What is the effect of low potassium blood levels on Atrial Fibrillation?
In response to your posting on the CCF website, I can provide you with some scientific information that is relevant to your question, but does not constitute medical advice. I am a basic scientist in the department of Cardiology here at CCF, and my work is focused on cellular studies of human atrial fibrillation, as well as in experimental models.
The excitability of cardiac cells is influenced by their resting electrical potential, and by the activity of specific protein molecules (ion channels) that are present in the surface membrane of the cardiac cells. There are ion channels with selectivity for different ions including potassium, sodium and calcium. Potassium channels are open at rest in cardiac myocytes, and control the electrical potential during periods of relaxation. During cardiac contraction (action potential), sodium and calcium channels both open and then close. A different set of potassium channel openings help to re-establish the quiet electrical period between heart beats.
At normal plasma (blood) potassium levels (4-5 mmol/liter), there is a healthy balance between potassium channels open at rest and channels that open to end a period of electrical activity (the action potential). When the potassium in the plasma is elevated (for example, 10 mmol/liter) the cardiac cell becomes depolarized and inexcitable. When the potassium concentration is low, the cells become unusually excitable, and the channels that normally open to terminate an action potential are less effective. The combined effect is that spontaneous activity tends to increase in areas of the heart that do not normally have spontaneous activity, and this can be noted as an increase in either premature atrial or ventricular contractions.

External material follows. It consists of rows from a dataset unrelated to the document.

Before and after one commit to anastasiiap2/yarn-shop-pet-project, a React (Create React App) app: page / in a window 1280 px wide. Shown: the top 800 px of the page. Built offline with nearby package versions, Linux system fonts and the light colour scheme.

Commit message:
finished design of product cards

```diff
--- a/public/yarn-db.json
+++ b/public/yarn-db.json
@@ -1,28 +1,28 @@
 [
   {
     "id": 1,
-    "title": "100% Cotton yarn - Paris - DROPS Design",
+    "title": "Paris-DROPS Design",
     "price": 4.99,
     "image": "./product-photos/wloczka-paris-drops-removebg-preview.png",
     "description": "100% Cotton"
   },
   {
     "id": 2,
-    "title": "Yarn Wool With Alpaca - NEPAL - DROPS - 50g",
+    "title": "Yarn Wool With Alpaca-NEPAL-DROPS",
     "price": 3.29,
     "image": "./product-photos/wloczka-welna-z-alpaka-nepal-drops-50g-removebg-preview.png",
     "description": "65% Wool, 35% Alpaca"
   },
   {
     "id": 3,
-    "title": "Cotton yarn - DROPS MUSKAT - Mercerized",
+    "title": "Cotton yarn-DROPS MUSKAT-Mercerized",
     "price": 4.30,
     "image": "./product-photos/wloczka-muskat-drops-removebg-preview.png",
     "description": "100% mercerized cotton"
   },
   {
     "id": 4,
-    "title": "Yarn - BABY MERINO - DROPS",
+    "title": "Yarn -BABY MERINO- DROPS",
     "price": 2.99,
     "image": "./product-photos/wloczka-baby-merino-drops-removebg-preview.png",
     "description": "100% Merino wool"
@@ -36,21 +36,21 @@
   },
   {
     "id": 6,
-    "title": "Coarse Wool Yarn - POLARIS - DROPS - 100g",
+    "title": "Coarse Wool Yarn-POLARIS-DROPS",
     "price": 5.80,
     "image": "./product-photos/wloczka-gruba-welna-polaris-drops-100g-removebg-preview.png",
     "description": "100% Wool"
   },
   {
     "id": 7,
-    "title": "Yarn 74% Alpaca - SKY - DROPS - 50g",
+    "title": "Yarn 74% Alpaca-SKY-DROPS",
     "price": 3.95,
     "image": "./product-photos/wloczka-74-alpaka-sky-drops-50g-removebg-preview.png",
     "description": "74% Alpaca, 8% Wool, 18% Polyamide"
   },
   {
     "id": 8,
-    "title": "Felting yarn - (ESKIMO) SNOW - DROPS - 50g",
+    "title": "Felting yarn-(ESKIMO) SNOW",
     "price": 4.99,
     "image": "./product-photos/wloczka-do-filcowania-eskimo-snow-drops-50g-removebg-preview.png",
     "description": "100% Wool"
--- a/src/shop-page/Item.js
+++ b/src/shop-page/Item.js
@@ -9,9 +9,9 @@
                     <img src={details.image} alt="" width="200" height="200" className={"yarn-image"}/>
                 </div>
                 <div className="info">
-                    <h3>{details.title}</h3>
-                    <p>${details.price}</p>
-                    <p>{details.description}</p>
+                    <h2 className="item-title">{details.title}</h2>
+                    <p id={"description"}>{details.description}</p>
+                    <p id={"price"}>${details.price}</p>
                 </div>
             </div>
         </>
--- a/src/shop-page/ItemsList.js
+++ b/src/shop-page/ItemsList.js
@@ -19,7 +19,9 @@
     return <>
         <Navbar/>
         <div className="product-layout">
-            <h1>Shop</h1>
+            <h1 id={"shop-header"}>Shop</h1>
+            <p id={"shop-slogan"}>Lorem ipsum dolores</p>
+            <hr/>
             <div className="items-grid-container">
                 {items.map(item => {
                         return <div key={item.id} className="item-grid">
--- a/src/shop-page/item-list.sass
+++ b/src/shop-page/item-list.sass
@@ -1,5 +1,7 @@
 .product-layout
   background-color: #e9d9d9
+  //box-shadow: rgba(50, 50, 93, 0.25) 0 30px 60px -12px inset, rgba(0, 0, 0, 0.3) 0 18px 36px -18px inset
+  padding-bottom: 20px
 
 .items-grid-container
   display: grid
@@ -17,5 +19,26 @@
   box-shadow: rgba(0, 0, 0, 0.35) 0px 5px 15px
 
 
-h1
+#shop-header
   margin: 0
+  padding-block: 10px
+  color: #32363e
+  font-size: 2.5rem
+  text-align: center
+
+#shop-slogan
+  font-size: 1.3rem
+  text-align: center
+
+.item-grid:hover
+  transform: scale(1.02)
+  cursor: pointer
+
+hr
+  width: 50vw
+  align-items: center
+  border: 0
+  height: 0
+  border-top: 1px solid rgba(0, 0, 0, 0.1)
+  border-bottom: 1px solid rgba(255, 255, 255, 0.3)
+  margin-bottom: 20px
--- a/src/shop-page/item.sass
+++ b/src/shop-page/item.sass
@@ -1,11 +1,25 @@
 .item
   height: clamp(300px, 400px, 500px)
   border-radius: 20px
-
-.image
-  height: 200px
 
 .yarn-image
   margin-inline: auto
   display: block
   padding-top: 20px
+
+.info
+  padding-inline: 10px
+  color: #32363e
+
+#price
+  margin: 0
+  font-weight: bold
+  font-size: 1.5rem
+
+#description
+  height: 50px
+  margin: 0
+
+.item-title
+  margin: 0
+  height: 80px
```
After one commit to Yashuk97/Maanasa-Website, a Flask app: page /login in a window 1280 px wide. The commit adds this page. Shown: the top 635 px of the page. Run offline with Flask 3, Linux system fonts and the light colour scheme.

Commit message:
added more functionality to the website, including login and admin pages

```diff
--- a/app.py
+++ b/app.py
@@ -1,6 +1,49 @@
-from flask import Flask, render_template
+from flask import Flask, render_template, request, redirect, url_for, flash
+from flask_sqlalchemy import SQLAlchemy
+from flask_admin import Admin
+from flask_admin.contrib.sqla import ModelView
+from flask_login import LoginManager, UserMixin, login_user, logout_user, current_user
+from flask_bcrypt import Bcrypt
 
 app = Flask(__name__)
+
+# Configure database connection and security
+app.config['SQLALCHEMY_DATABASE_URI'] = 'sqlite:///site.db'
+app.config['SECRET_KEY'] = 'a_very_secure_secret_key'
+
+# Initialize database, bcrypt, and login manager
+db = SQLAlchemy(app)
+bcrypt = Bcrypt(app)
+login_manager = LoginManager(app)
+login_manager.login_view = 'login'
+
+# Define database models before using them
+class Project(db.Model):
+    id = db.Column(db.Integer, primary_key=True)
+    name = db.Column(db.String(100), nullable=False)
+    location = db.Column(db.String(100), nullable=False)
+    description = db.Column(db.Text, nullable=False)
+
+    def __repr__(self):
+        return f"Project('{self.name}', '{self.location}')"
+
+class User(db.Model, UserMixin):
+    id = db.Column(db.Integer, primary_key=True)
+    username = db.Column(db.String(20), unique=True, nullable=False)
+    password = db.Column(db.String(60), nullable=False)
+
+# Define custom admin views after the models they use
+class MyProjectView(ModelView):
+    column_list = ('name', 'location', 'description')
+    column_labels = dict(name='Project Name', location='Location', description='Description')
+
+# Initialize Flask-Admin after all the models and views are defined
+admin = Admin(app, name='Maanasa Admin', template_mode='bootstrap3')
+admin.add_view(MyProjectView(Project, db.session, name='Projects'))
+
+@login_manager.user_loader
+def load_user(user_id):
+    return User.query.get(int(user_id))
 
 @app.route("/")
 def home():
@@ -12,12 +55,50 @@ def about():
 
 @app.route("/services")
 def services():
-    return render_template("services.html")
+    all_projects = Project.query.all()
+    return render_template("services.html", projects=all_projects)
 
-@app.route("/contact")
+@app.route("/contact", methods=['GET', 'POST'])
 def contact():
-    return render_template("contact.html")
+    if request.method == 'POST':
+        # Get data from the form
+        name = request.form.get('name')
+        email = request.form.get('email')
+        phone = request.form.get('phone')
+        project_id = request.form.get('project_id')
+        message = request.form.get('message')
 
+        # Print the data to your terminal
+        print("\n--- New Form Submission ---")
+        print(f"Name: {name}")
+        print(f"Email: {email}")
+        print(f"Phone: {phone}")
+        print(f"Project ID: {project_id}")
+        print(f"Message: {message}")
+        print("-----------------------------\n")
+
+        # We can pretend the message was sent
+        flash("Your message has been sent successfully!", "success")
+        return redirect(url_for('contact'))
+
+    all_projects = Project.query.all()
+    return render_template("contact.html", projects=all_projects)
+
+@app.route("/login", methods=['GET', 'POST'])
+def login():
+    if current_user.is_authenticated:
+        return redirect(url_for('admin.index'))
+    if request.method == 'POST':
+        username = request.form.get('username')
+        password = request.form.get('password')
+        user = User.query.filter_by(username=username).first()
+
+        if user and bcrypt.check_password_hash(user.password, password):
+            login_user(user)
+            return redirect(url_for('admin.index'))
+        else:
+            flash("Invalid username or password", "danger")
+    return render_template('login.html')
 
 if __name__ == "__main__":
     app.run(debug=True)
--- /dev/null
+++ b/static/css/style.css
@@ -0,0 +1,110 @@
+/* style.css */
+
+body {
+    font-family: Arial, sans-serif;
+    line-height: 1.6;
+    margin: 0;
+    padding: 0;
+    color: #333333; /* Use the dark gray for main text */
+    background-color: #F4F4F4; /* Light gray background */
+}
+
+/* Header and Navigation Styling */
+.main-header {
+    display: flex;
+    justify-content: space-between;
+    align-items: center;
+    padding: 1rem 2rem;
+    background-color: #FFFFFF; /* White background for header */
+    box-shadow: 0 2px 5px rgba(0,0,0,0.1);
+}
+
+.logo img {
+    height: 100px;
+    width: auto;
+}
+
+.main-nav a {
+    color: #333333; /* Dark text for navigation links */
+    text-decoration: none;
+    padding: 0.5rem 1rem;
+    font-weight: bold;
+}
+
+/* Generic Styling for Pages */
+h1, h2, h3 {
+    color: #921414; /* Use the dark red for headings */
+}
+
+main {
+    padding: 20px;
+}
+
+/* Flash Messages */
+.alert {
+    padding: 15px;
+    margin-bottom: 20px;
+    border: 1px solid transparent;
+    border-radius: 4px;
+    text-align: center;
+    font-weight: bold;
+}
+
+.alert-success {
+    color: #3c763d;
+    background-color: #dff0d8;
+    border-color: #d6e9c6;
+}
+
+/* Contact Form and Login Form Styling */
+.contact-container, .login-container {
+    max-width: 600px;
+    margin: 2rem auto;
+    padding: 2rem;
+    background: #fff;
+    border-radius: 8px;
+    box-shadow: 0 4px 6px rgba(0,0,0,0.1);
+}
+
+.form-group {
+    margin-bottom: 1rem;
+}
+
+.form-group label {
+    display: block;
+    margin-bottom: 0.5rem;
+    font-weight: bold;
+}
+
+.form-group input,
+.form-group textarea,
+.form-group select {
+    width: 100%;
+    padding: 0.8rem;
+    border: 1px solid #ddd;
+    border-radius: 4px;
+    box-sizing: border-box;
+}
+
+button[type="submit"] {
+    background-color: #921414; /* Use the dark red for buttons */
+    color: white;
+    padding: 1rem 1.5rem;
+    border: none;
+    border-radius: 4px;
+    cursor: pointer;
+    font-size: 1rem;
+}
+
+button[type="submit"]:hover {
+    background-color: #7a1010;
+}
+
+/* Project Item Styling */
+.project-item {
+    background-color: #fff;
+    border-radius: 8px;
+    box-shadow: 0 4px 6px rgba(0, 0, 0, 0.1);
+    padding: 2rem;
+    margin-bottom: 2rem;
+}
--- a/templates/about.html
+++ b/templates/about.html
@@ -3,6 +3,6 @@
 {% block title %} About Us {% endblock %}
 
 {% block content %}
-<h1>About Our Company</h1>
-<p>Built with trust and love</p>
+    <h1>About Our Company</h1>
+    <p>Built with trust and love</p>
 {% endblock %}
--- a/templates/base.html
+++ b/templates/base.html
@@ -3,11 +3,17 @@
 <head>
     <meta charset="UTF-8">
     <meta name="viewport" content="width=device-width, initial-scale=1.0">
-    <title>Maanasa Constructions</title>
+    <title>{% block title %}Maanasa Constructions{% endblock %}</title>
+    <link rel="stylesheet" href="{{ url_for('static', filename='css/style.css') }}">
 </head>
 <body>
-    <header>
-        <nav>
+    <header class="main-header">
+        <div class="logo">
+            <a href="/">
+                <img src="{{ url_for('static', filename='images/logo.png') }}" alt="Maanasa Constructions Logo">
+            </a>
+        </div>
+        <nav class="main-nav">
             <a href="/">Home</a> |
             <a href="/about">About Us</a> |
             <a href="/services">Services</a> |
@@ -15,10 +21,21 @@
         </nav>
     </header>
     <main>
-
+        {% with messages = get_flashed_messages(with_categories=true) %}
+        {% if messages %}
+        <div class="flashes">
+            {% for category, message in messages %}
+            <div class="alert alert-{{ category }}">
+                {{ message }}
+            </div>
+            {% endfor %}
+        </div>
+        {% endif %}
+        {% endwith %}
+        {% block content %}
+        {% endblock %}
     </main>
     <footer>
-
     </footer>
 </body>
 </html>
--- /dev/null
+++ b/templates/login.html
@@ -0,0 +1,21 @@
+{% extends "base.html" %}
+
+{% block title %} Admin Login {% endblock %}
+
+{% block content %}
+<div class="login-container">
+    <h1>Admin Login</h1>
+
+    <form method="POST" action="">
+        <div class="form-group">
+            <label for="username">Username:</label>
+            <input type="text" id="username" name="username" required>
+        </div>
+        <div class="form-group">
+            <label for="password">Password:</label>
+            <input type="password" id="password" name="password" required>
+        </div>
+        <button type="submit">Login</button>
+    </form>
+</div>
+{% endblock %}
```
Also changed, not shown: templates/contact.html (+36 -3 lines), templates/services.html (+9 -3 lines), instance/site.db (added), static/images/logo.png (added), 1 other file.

These can potentially trigger more sustained arrhythmias, such as atrial fibrillation. Thus, it is very desirable to keep the blood potassium in the normal range.
Answer provided by: David R. Van Wagoner, Ph.D., Director, Basic Cardiac Electrophysiology Laboratories
For more information on atrial fibrillation and it's treatments, see the Center for Atrial Fibrillation website